How can small business owners change their health insurance plans?
Do your research. While you may have an inkling of the new direction you want to take your company health insurance plans, it is always to your advantage to explore multiple options, speak with other small business owners or a health insurance broker and ask the important questions to make sure you are choosing the right health insurance plan to switch to.
Inform your employees of the impending switch. Of course, it’s up to you when and how much you want to tell your employees about switching health plans. Be prepared, such a switch may cause some anxiety and concerns especially if they aren’t forewarned. Offer a sufficient open enrollment period, and let your employees ask questions. Your staff will want to know about the health plan network, if their deductibles will roll over, are dependents included, what the employee premiums will be, and several other practical matters. Prepare an announcement stressing why this change is a better option for the company and for them in the big picture, and prepare a list of FAQs in advance to help allay their fears.
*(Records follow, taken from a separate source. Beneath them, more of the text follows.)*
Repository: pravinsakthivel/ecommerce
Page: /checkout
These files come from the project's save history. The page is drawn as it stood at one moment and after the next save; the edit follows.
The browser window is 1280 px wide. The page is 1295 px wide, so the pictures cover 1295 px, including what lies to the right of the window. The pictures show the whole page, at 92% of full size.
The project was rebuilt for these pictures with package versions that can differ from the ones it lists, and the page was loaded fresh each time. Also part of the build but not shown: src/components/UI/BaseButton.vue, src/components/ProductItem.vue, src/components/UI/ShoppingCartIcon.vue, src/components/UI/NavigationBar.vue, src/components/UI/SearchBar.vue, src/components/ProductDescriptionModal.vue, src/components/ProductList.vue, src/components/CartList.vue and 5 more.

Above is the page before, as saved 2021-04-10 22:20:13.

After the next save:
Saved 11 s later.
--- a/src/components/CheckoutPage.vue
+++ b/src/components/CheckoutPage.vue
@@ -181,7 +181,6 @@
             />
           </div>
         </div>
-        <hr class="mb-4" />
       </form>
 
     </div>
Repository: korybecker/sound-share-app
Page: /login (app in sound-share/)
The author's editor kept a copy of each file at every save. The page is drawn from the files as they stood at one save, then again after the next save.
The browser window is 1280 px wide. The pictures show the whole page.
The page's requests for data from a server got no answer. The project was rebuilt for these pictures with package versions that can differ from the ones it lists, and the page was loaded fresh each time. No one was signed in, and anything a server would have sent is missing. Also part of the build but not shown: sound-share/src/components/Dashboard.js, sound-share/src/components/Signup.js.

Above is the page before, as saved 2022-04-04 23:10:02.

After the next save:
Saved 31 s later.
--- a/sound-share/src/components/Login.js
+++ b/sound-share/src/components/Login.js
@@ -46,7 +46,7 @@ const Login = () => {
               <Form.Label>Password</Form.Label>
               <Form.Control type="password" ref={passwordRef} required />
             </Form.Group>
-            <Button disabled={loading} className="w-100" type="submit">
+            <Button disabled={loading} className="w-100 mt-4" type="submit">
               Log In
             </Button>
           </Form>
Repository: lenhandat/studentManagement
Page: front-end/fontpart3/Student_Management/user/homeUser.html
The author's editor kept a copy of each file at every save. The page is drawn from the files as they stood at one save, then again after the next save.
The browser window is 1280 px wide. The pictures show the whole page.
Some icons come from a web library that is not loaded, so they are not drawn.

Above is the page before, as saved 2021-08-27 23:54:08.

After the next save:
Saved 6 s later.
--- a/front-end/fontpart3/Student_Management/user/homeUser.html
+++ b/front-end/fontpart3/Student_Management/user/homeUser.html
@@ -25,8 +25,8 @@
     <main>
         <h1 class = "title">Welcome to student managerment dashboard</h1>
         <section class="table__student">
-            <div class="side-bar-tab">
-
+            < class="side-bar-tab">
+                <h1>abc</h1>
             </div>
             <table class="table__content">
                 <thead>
Establish and share enrollment processes and dates. Make sure it’s clear to your employees how to choose their health insurance coverage and provide them with a contact person to reach out to for questions. This should be a trusted expert with excellent knowledge of the new plan, such as your HR representative, PEO account manager, or plan provider contact. You may want to hold a meeting or Town Hall about the change or find another opportunity for employees to ask questions. Notify your employees several times leading up to the official switch and the cutoff date to enroll in the new plans. It’s important to support everyone in making the transition smoothly and on time.
Establish a new coverage start date with the new group plan provider. Of course, it only makes sense to ensure you have no lapse in coverage dates for your employees when you switch to the new plan. Verify your company’s last contracted day with the current provider, and make sure the new plan starts the following day.
Inform the current health insurance plan provider that you are leaving. Let your plan provider account manager know what your last day of service will be with them, and make sure to save all related contracts and paperwork regarding the change.
Does a small business even need to offer employee health insurance?
Under the affordable care act (ACA), employers with under 50 full-time equivalent employees (FTEs) are not required to offer health care coverage, but the advantages (better employee retention and recruitment, healthier workforce) often outweigh the costs. Check out this article to learn more about the advantages: Study Shows Big ROI on Employer-Sponsored Health Insurance. The Small Business Health Options Program (SHOP), part of the ACA, was set up to help businesses with under 50 FTEs find a health plan. Companies with fewer than 25 employees, may even qualify for a small business health care tax credit if buying SHOP insurance. Not sure if it’s a good fit? Contact a local broker who specializes in small group health insurance for guidance. Note: There are private plans not listed in the SHOP program that you may want to consider. Again, a health insurance broker who specializes in small businesses can help understand your needs and guide you to what may be the best fit.
Don’t be afraid to switch.
Changing insurance providers does not have to be a headache. It’s often easier when you work with a broker who can help to inform your decision maker. Or in the case of switching to a PEO, work directly with your account rep, who can inform you of your plan options and make sure you dot the i’s and cross the t’s when transitioning to the new plan.
Have more questions about small business health insurance options? Contact Decent at firstname.lastname@example.org.